## Task goal
Your task is to repeat the data exactly, every line of it.

## Modification records
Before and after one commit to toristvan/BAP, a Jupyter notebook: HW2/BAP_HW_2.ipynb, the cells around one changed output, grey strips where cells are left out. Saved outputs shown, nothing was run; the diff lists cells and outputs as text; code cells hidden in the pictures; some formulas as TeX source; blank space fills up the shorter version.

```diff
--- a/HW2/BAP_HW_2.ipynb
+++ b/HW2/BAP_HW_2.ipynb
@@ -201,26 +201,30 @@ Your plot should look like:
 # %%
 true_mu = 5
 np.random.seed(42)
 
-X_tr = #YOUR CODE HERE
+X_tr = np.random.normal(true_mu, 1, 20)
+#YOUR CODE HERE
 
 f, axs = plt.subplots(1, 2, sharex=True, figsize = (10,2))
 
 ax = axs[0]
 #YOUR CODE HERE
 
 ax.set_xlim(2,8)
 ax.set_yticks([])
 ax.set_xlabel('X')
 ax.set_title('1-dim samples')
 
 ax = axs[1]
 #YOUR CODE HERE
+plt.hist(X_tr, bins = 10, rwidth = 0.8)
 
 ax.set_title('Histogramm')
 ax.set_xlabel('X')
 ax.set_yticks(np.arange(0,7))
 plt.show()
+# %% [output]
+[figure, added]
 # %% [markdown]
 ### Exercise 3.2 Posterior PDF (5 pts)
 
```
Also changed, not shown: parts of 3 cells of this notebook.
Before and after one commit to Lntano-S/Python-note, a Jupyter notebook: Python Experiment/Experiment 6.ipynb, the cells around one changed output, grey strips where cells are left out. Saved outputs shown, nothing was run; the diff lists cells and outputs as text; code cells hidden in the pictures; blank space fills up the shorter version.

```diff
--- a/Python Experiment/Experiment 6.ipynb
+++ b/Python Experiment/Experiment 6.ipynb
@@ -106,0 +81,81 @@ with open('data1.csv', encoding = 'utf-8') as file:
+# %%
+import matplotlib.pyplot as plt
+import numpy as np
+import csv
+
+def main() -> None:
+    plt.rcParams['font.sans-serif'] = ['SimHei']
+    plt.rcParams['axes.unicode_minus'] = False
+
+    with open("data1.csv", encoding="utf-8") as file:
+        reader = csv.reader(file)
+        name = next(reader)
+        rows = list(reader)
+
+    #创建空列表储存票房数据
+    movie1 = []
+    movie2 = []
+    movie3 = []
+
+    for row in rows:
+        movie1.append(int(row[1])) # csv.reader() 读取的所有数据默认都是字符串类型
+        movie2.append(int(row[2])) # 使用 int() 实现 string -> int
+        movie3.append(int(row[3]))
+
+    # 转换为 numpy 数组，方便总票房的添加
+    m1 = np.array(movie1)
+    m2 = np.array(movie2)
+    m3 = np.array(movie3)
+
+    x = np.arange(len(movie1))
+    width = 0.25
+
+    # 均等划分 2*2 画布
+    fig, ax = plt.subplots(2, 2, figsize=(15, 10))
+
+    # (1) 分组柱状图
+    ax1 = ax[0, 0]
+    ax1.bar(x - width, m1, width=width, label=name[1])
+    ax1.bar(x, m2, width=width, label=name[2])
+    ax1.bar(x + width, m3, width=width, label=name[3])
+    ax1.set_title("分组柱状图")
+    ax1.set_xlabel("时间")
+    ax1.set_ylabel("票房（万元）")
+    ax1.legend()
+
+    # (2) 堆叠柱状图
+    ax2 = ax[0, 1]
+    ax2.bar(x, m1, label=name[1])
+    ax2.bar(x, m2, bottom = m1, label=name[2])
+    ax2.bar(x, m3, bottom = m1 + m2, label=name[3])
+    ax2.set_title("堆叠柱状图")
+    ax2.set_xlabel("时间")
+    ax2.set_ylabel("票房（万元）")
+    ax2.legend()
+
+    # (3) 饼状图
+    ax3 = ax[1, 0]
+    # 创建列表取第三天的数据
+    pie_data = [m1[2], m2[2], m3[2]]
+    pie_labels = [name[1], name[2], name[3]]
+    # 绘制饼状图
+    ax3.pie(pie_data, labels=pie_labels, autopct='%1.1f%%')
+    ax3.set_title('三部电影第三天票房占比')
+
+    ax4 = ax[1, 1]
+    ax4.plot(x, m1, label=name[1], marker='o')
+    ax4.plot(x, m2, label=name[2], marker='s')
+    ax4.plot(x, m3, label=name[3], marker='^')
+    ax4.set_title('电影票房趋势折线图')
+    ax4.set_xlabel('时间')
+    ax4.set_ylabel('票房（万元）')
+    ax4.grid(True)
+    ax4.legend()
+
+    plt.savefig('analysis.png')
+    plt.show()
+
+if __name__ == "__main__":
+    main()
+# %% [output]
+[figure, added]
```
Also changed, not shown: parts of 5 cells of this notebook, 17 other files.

## Response below
Before and after one commit to toristvan/BAP, a Jupyter notebook: HW2/BAP_HW_2.ipynb, the cells around one changed output, grey strips where cells are left out. Saved outputs shown, nothing was run; the diff lists cells and outputs as text; code cells hidden in the pictures; some formulas as TeX source; blank space fills up the shorter version.

```diff
--- a/HW2/BAP_HW_2.ipynb
+++ b/HW2/BAP_HW_2.ipynb
@@ -201,26 +201,30 @@ Your plot should look like:
 # %%
 true_mu = 5
 np.random.seed(42)
 
-X_tr = #YOUR CODE HERE
+X_tr = np.random.normal(true_mu, 1, 20)
+#YOUR CODE HERE
 
 f, axs = plt.subplots(1, 2, sharex=True, figsize = (10,2))
 
 ax = axs[0]
 #YOUR CODE HERE
 
 ax.set_xlim(2,8)
 ax.set_yticks([])
 ax.set_xlabel('X')
 ax.set_title('1-dim samples')
 
 ax = axs[1]
 #YOUR CODE HERE
+plt.hist(X_tr, bins = 10, rwidth = 0.8)
 
 ax.set_title('Histogramm')
 ax.set_xlabel('X')
 ax.set_yticks(np.arange(0,7))
 plt.show()
+# %% [output]
+[figure, added]
 # %% [markdown]
 ### Exercise 3.2 Posterior PDF (5 pts)
 
```
Also changed, not shown: parts of 3 cells of this notebook.
Before and after one commit to Lntano-S/Python-note, a Jupyter notebook: Python Experiment/Experiment 6.ipynb, the cells around one changed output, grey strips where cells are left out. Saved outputs shown, nothing was run; the diff lists cells and outputs as text; code cells hidden in the pictures; blank space fills up the shorter version.

```diff
--- a/Python Experiment/Experiment 6.ipynb
+++ b/Python Experiment/Experiment 6.ipynb
@@ -106,0 +81,81 @@ with open('data1.csv', encoding = 'utf-8') as file:
+# %%
+import matplotlib.pyplot as plt
+import numpy as np
+import csv
+
+def main() -> None:
+    plt.rcParams['font.sans-serif'] = ['SimHei']
+    plt.rcParams['axes.unicode_minus'] = False
+
+    with open("data1.csv", encoding="utf-8") as file:
+        reader = csv.reader(file)
+        name = next(reader)
+        rows = list(reader)
+
+    #创建空列表储存票房数据
+    movie1 = []
+    movie2 = []
+    movie3 = []
+
+    for row in rows:
+        movie1.append(int(row[1])) # csv.reader() 读取的所有数据默认都是字符串类型
+        movie2.append(int(row[2])) # 使用 int() 实现 string -> int
+        movie3.append(int(row[3]))
+
+    # 转换为 numpy 数组，方便总票房的添加
+    m1 = np.array(movie1)
+    m2 = np.array(movie2)
+    m3 = np.array(movie3)
+
+    x = np.arange(len(movie1))
+    width = 0.25
+
+    # 均等划分 2*2 画布
+    fig, ax = plt.subplots(2, 2, figsize=(15, 10))
+
+    # (1) 分组柱状图
+    ax1 = ax[0, 0]
+    ax1.bar(x - width, m1, width=width, label=name[1])
+    ax1.bar(x, m2, width=width, label=name[2])
+    ax1.bar(x + width, m3, width=width, label=name[3])
+    ax1.set_title("分组柱状图")
+    ax1.set_xlabel("时间")
+    ax1.set_ylabel("票房（万元）")
+    ax1.legend()
+
+    # (2) 堆叠柱状图
+    ax2 = ax[0, 1]
+    ax2.bar(x, m1, label=name[1])
+    ax2.bar(x, m2, bottom = m1, label=name[2])
+    ax2.bar(x, m3, bottom = m1 + m2, label=name[3])
+    ax2.set_title("堆叠柱状图")
+    ax2.set_xlabel("时间")
+    ax2.set_ylabel("票房（万元）")
+    ax2.legend()
+
+    # (3) 饼状图
+    ax3 = ax[1, 0]
+    # 创建列表取第三天的数据
+    pie_data = [m1[2], m2[2], m3[2]]
+    pie_labels = [name[1], name[2], name[3]]
+    # 绘制饼状图
+    ax3.pie(pie_data, labels=pie_labels, autopct='%1.1f%%')
+    ax3.set_title('三部电影第三天票房占比')
+
+    ax4 = ax[1, 1]
+    ax4.plot(x, m1, label=name[1], marker='o')
+    ax4.plot(x, m2, label=name[2], marker='s')
+    ax4.plot(x, m3, label=name[3], marker='^')
+    ax4.set_title('电影票房趋势折线图')
+    ax4.set_xlabel('时间')
+    ax4.set_ylabel('票房（万元）')
+    ax4.grid(True)
+    ax4.legend()
+
+    plt.savefig('analysis.png')
+    plt.show()
+
+if __name__ == "__main__":
+    main()
+# %% [output]
+[figure, added]
```
Also changed, not shown: parts of 5 cells of this notebook, 17 other files.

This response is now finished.